In This Issue
Quick Links

Stay Connected

Like us on Facebook   Follow us on Twitter   View our profile on LinkedIn   View our videos on YouTube



Two conflicting messages

What's Wrong With This Picture? 
Members of Huckleberry pack are under kill order

Who are the Huckleberry pack?    

This is a family of wolves living in northeastern Washington State that has produced several pups. Over the last 6-7 years, the breeding male and female and their offspring have co-existed in an area where small hobby farms and livestock dot the landscape - without known conflict. The Huckleberry pack is one of the most vibrant and successful wolf packs in WA state, and should be nurtured and protected,  particularly as an endangered species in the early days of recovery.

Leased land where sheep were grazed

Instead, 1800 sheep were moved into the pack's known territory on leased private timber property, resulting in the needless deaths of several sheep and one (so far) endangered wolf (a female wolf was shot and killed under orders from WA Department of Fish and Wildlife).


What went wrong?


This pack should have been set up for success. In 2013, a courageous group of bipartisan legislators brokered a deal that fully funded the WA Wolf Plan that guides recovery and provides a plethora of tools for preventing conflict. As a result, taxpayer dollars are supporting research through Washington State University on the use of nonlethal tools for reducing potential conflict and to help defray costs for livestock producers.  We want to know why these tools were not immediately and effectively used by the operator and WDFW, resulting in the deaths and suffering of wolves and livestock. Sheep are so vulnerable; why wasn't WDFW more prepared to respond to this predictable conflict? 


What Can Be Done?

Rest assured that Wolf Haven is working hard behind the scenes with Governor Inslee's staff, legislators, WDFW and several conservation organizations to shine a spotlight on the facts that led to the recent killing of the Huckleberry Pack female in Washington State.  We will be working for deep and systemic changes in our system of wildlife management to insure that it reflects the wishes of the vast majority of Washington State residents. 


Packed hearing room in Pinetop, AZ
Your comments needed to save endangered wolves

Mexican wolf
U.S. Fish and Wildlife Service held two public hearings in August providing an opportunity for individuals to comment on the proposed rule change to the wolf recovery plan. Wolf Haven's executive director, Diane Gallegos, testified in Arizona, and the wolf sanctuary's director of animal care, Wendy Spencer, testified in New Mexico. While many views were represented, wolf proponent comments outweighed wolf opponents' comments by two to one. The public comment period ends on September 23. (Search for FWS-R2-ES-2013-0056, which is the docket number for this rule-making and click on "Comment Now!")

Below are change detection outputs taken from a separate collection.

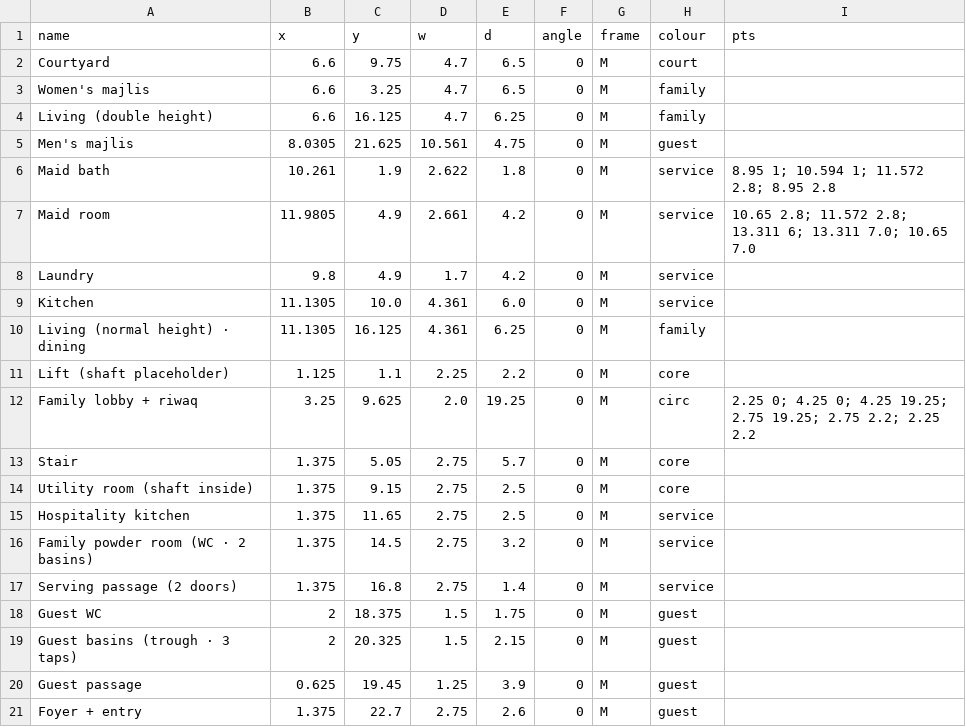
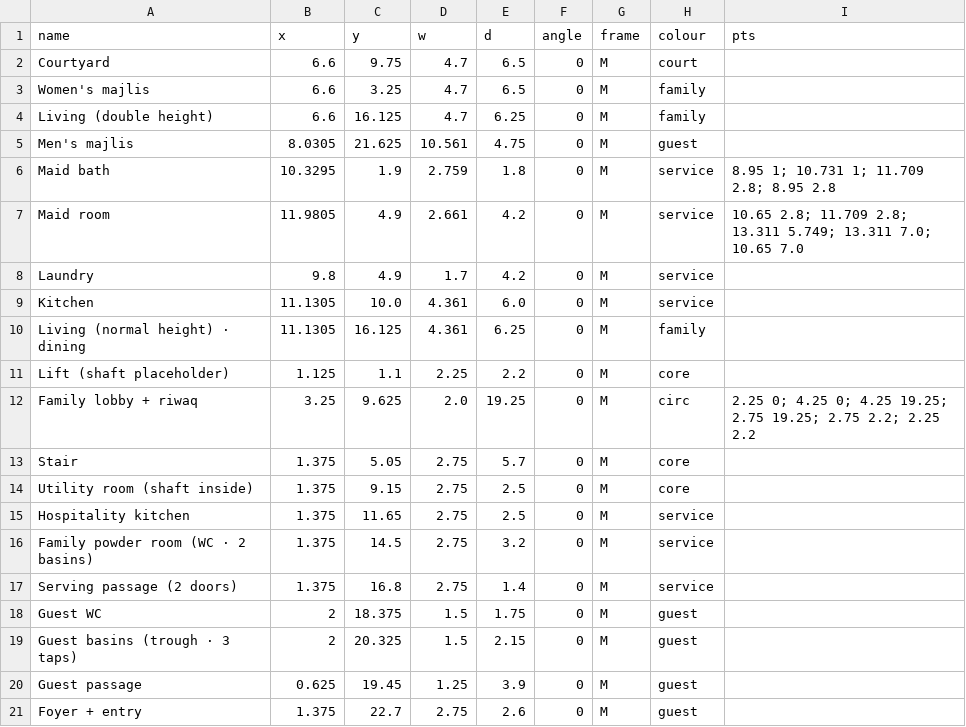
Before and after one commit to ahl20006/House_git, a CSV file: taif_house/data/rooms_gf.csv, drawn as a sheet.

```diff
--- a/taif_house/data/rooms_gf.csv
+++ b/taif_house/data/rooms_gf.csv
@@ -5,4 +5,4 @@ Living (double height),6.6,16.125,4.7,6.25,0,M,family,
 Men's majlis,8.0305,21.625,10.561,4.75,0,M,guest,
-Maid bath,10.261,1.9,2.622,1.8,0,M,service,8.95 1; 10.594 1; 11.572 2.8; 8.95 2.8
-Maid room,11.9805,4.9,2.661,4.2,0,M,service,10.65 2.8; 11.572 2.8; 13.311 6; 13.311 7.0; 10.65 7.0
+Maid bath,10.3295,1.9,2.759,1.8,0,M,service,8.95 1; 10.731 1; 11.709 2.8; 8.95 2.8
+Maid room,11.9805,4.9,2.661,4.2,0,M,service,10.65 2.8; 11.709 2.8; 13.311 5.749; 13.311 7.0; 10.65 7.0
 Laundry,9.8,4.9,1.7,4.2,0,M,service,
```
Also changed, not shown: taif_house/data/decisions.csv, taif_house/data/rooms_ff.csv, 46 other files.
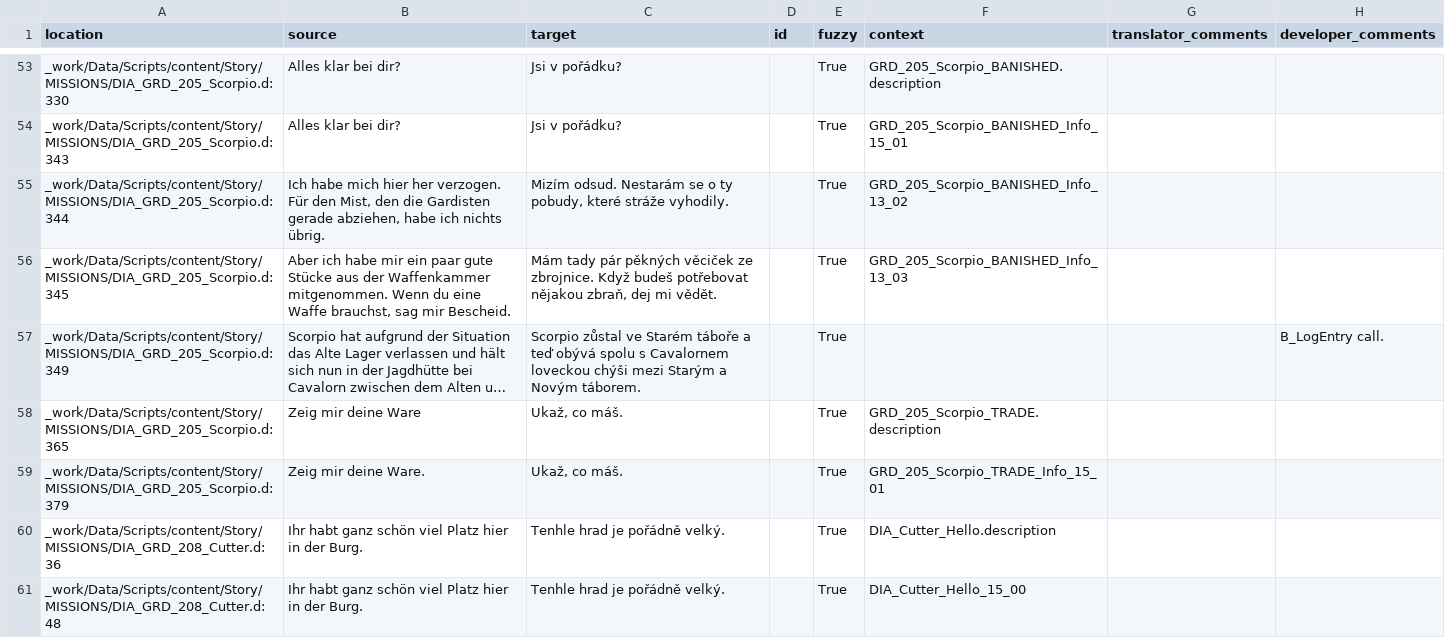
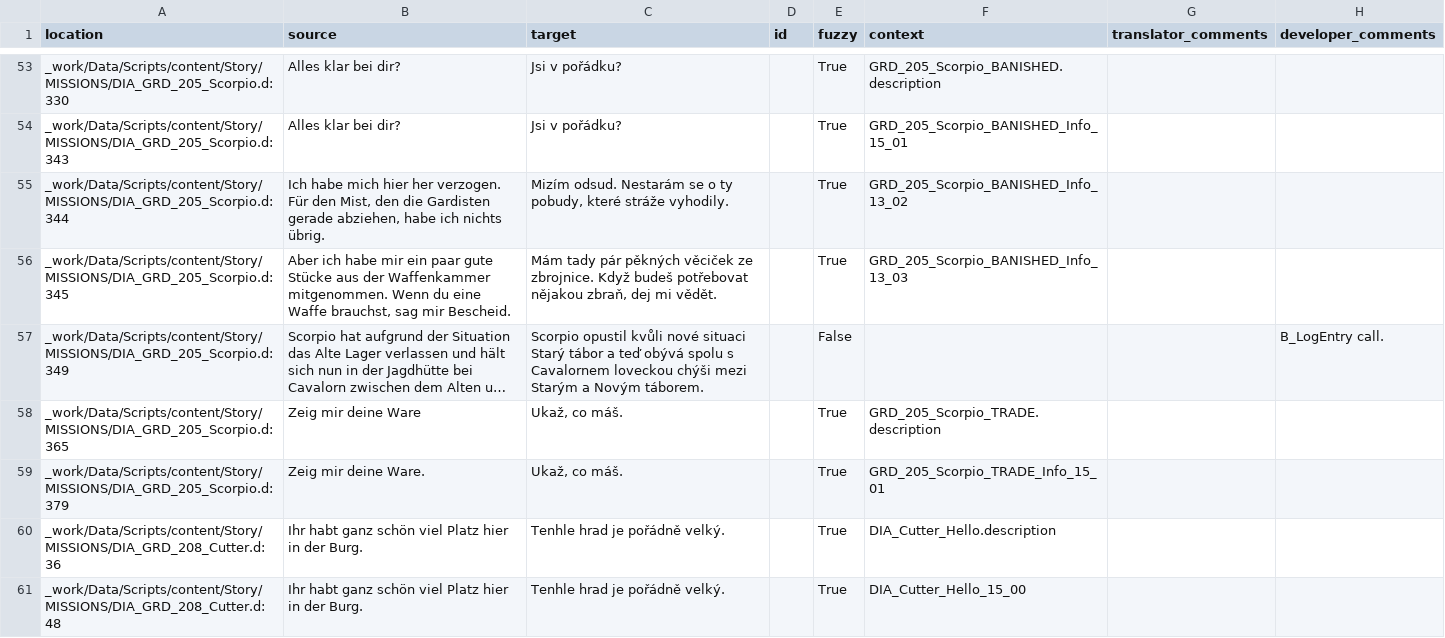
Before and after one commit to auronen/Gothic-1-CZ-Revision, a CSV file: .translations/cs/GRD.csv, drawn as a sheet; only a part is shown, gaps mark what is left out; long unchanged cells end in …; the diff names each change by its address in the sheet, - before the commit and + after, or states it on an @@ line.

Commit message:
Translated using Weblate (Czech)
Currently translated at 0.1% (1 of 921 strings)

Translation: Gothic 1 - Revize českého překladu/GRD
Translate-URL: http://weblate.cokoliv.eu/projects/gothic-1-revize-ceskeho-prekladu/grd/cs/

```diff
--- a/.translations/cs/GRD.csv
+++ b/.translations/cs/GRD.csv
-C57 (target): Scorpio zůstal ve Starém táboře a teď…
+C57 (target): Scorpio opustil kvůli nové situaci Starý tábor a teď…
-E57 (fuzzy): True
+E57 (fuzzy): False
```
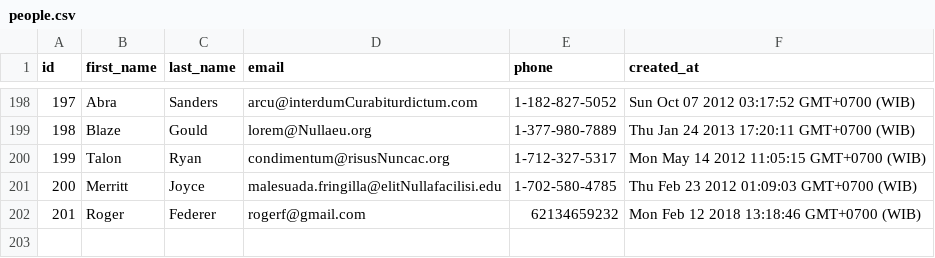
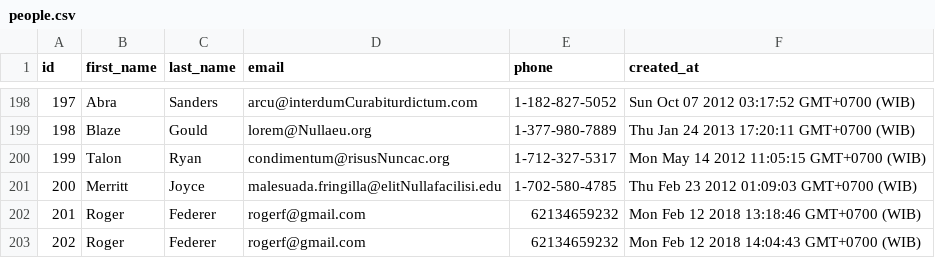
Before and after one commit to platinum-fox-2017/parsing-data-1, a CSV file: people.csv, drawn as a sheet; only a part is shown, gaps mark what is left out.

```diff
--- a/people.csv
+++ b/people.csv
@@ -202 +202,2 @@ id,first_name,last_name,email,phone,created_at
 201,Roger,Federer,rogerf@gmail.com,62134659232,Mon Feb 12 2018 13:18:46 GMT+0700 (WIB)
+202,Roger,Federer,rogerf@gmail.com,62134659232,Mon Feb 12 2018 14:04:43 GMT+0700 (WIB)
```
Also changed, not shown: 1 other file.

Red wolf
U.S. Fish and Wildlife Service is considering
whether or not to continue the red wolf recovery program. This unique population of wild red wolves is found ONLY in the U.S. in N. Carolina. 

Please send your comments on the proposal to:  Public comments are accepted through Sept. 12. In addition, there is a red wolf survey you can complete and two public meetings/hearings  are scheduled. Our director of animal care, Wendy Spencer, will be testifying at the meetings.


Hopa in her new home at Wolf Haven
Transferring Mexican wolf from Sevilleta to Wolf Haven   
While they were in New Mexico, Diane & Wendy were fortunate to participate in several catch-ups of Mexican wolves at Sevilleta, New Mexico. One of the wolves, F1222, (otherwise known as Hopa) was prepared for transport to Wolf Haven. She is a three year old female, born at the Endangered Wolf Center, transferred to Sevilleta and now to Wolf Haven. We are pleased to report that F1222 is in a pre-release enclosure with male Mexican wolf M1067 and the two are settling in nicely together.

Upcoming events 
  • Wolf Haven's annual fall fundraiser, Wolves & Wine, takes place on Sept. 27.  CLICK HERE for information on purchasing tickets
  • National Resources Defense Council & Conservation Northwest have scheduled a free showing of the film "Wild Things" in Seattle, WA on September 9. The subject is the federal war on native carnivores in the U.S.
Wolf Haven International | 3602644695 | |
3111 Offut Lake Rd SE
Tenino, WA 98589